Or maybe it’s time to find the other door in the wall.  Maybe I”ll write fantasy novels or work for a video game company designing games for teenage girls where they don’t have to blow up the world in a muscle suit to have an absorbing adventure.  Any other suggestions?

Update on CHAT festival

7 Jan

The time’s approaching for the CHAT festival at UNC Chapel Hill. It’s been so much fun to write for this event, as part of the Virtual Performance Factory.. Like many playwrights, I’m well acquainted with “development hell” and this gig, by contrast, has always involved a guarantee that the thing will be taken into full production—in collaboration with Icarus, a commercial video game company (Fallen Earth producers).

The brief? To write a short script for live performance with audience interaction (no, Mildred, not the dreaded “audience participation” where people are hauled on stage before the rest of a seated audience for ritual humiliation–but a way of scripting for an interactive space where the audience become a part of the event). Also to include: virtual and video-game elements, which are being designed and produced by Icarus.

My piece involves a head-injured soldier who lives in a cardboard-box homeless village under a freeway, but steps through the “doors” of memory into another world–the world of remembered war-fare, modeled on an action video game. Continue reading

Playwrights on Writing –

7 Jan

An interesting series of interviews with a wide range of contemporary playwrights, published in the LA times.
Playwrights on Writing –

I discovered this through The Loop Online, a free playwrights’ networking and information resource which is curated by the indefatigable Gary Garrison–Well worth joining for playwrights!

Out and about

4 Dec

I’ve been out in the argy-bargy theatre world lately. In meetings and seeing shows. A nasty recent epiphany (talking to a financial sponsor/ board member at a recent opening): In the US, there IS no “not for profit” theatre any more. The rhetoric continues, but the reality is that it’s all tap-dancing for the dollar. And with less funding (and the cultural argument for serious arts subsidy pretty much lost–hello, the US can’t even get first world health care) there’s more emphasis on the whims of the wealthy who want to see their money effectively and flatteringly deployed. Outcomes! Outreach! Messages! Is this what art is about or for? Imagine this formula applied to science and what it would do for innovation and discovery, which usually presents itself as heresy or nonsense —at first. So much for R&D in the arts, which basically runs on failure in order to find stuff out.
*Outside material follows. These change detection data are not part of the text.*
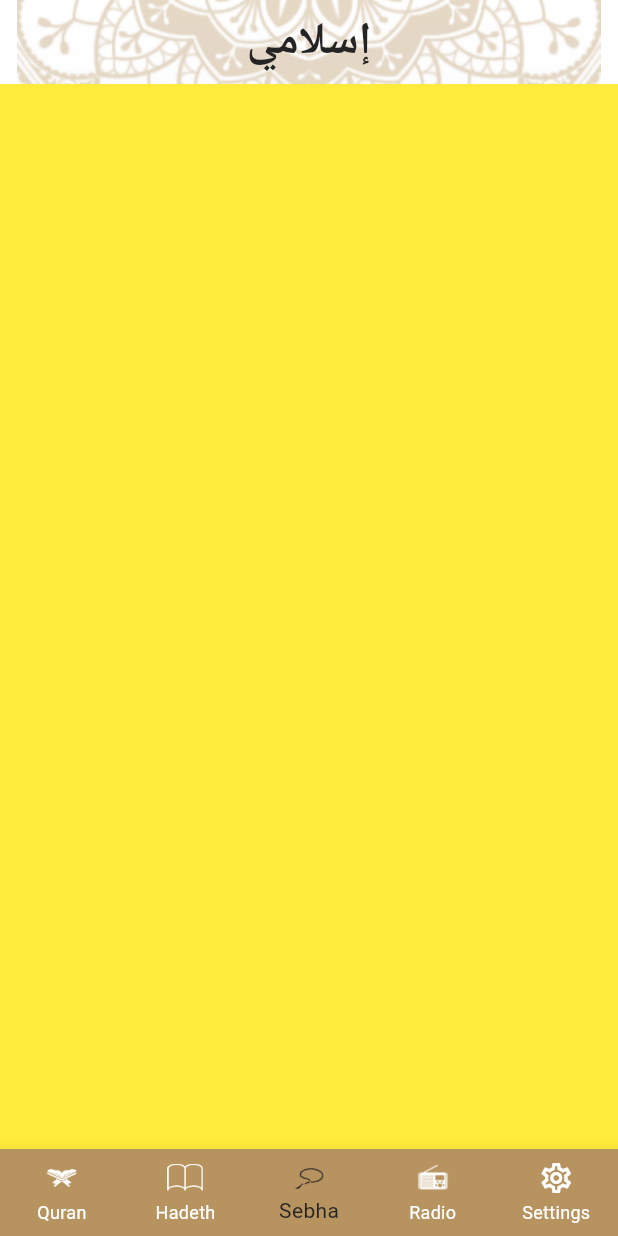
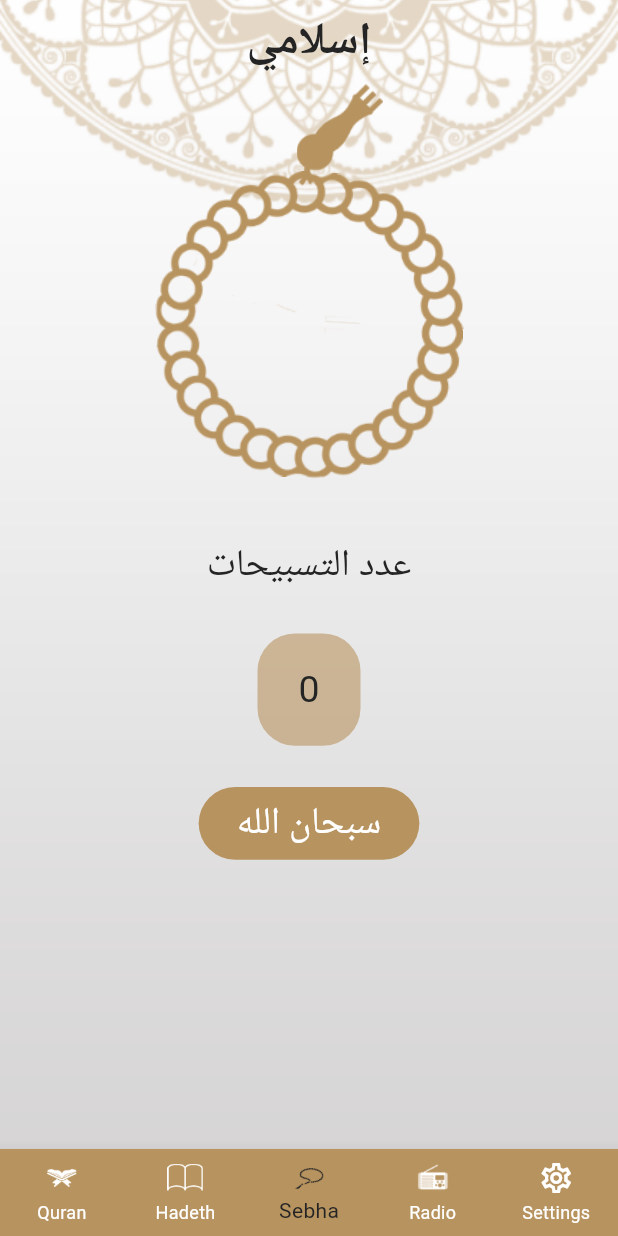
Before and after one commit to osama25s/islami_app, a Flutter app: the screen it shows after launch, item 3 of the bottom bar chosen, on a phone screen of 412 x 824 dp. Run offline on Flutter 3.47's test engine with Material 3 defaults, Android fonts, the phone set to English and light mode, and no system bars.

Commit message:
create sebha tab UI

```diff
--- a/lib/home_screen.dart
+++ b/lib/home_screen.dart
@@ -28,7 +28,7 @@ class _Home_ScreenState extends State<Home_Screen> {
     return Container(
         decoration: BoxDecoration(
             image: DecorationImage(
-                image: AssetImage('assets/images/default_bg.png'))),
+                image: AssetImage('assets/images/default_bg.png'),fit: BoxFit.cover)),
         child: Scaffold(
           appBar: AppBar(
             title: Text('إسلامي'),
--- a/lib/tabs/sebha/sebha_tab.dart
+++ b/lib/tabs/sebha/sebha_tab.dart
@@ -1,12 +1,95 @@
 import 'package:flutter/material.dart';
+import 'package:flutter/widgets.dart';
+import 'package:islami/app_theme.dart';
 
-class SebhaTab extends StatelessWidget {
-  const SebhaTab({super.key});
+class SebhaTab extends StatefulWidget {
+  @override
+  State<SebhaTab> createState() => _SebhaTabState();
+}
 
+class _SebhaTabState extends State<SebhaTab> {
+  int tasbeh = 0;
+  double degree = 28.76;
   @override
   Widget build(BuildContext context) {
-    return Container(
-      color: Colors.yellow,
+    return Center(
+      child: Column(
+        children: [
+          Stack(
+            alignment: Alignment.topCenter,
+            children: [
+              Padding(
+                padding: EdgeInsets.only(
+                    left: MediaQuery.of(context).size.width / 10),
+                child: Image.asset(
+                  'assets/images/head_sebha_logo.png',
+                  height: MediaQuery.of(context).size.height / 10,
+                  width: MediaQuery.of(context).size.width / 4,
+                ),
+              ),
+              Padding(
+                padding: EdgeInsets.only(
+                    top: MediaQuery.of(context).size.height / 14.3),
+                child: GestureDetector(
+                  onTap: () {
+                    tasbeh++;
+                    degree += 10.03;
+                    setState(() {});
+                  },
+                  child: RotationTransition(
+                    turns: AlwaysStoppedAnimation(degree),
+                    //28.76
+                    child: Image.asset(
+                      'assets/images/body_sebha_logo.png',
+                      height: MediaQuery.of(context).size.height / 4,
+                      width: MediaQuery.of(context).size.width / 2,
+                    ),
+                  ),
+                ),
+              ),
+            ],
+          ),
+          SizedBox(
+            height: MediaQuery.of(context).size.height / 20,
+          ),
+          Text(
+            'عدد التسبيحات',
+            style: Theme.of(context).textTheme.headlineSmall,
+          ),
+          Container(
+            alignment: Alignment.center,
+            margin: EdgeInsets.symmetric(
+                vertical: MediaQuery.of(context).size.height / 30),
+            height: MediaQuery.of(context).size.height / 11,
+            width: MediaQuery.of(context).size.width / 6,
+            decoration: BoxDecoration(
+              color: AppTheme.lightprimary.withOpacity(0.6),
+              borderRadius: BorderRadius.circular(25),
+            ),
+            child: Text(
+              '$tasbeh',
+              style: Theme.of(context).textTheme.headlineSmall,
+            ),
+          ),
+          Container(
+            alignment: Alignment.center,
+            height: MediaQuery.of(context).size.height / 17,
+            width: MediaQuery.of(context).size.width / 2.8,
+            decoration: BoxDecoration(
+              color: AppTheme.lightprimary,
+              borderRadius: BorderRadius.circular(25),
+            ),
+            child: Text(
+              'سبحان الله',
+              style: TextStyle(
+                fontSize: 25,
+                fontWeight: FontWeight.w400,
+                color: Colors.white,
+              ),
+            ),
+          ),
+        ],
+      ),
     );
   }
 }
```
I think of the art and artists who have ripped a hole in the fabric of my cosmos–Beckett, Kane, Churchill, Parks–and I’m damn sure I’d never have seen their work if it depended on the current arts climate in the US to thrive. Instead I would have seen cute, quirky, topical and earnest little fables from artists who don’t threaten the bottom line, who are “topical” in a slug-line kind of way, and with whose bio the producers can tick the hot, or young, or minority, box on the funding application.

OK, I’m taking a Tylenol and going to bed.

Landscape of the theater

2 Aug

I finally read John Guare’s play, Landscape of the Body. I loved it–a dream of flesh and song made of “what if . . .” and grounded in a gritty time in his city. (I was curious because someone told me that my writing reminded them of his… Ah, I said sagely—then decided I’d better catch up!)

However I note the following about this play, to measure the distance between 1977 and 2009’s production landscape:
1. It has a cast of 11
2. In the preface, the author wrote this:
“I finished the play. I wrote the title page. I wrote a page dedicating it to Adele. I was exhausted. I was thirsty. I put the phone back on the hook. Bill finished reading the play a few pages after I finished typing. He said, “I’ll produce it.” “When?” “It’s May. Let’s do it in July.”

Trojan Barbie in print

19 Jul

Theatre Forum, Issue 35 includes my play Trojan Barbie, with accompanying article by Robert Scanlan, along with other interesting fare such as Kirby Malone’s “Silence and Darkness: A Live Movie for the Cellphone Age”.  Malone and White have been working for years at George Mason Univeristy to produce “live movies”– a form of live performance that incorporates film, video projection and virtual elements.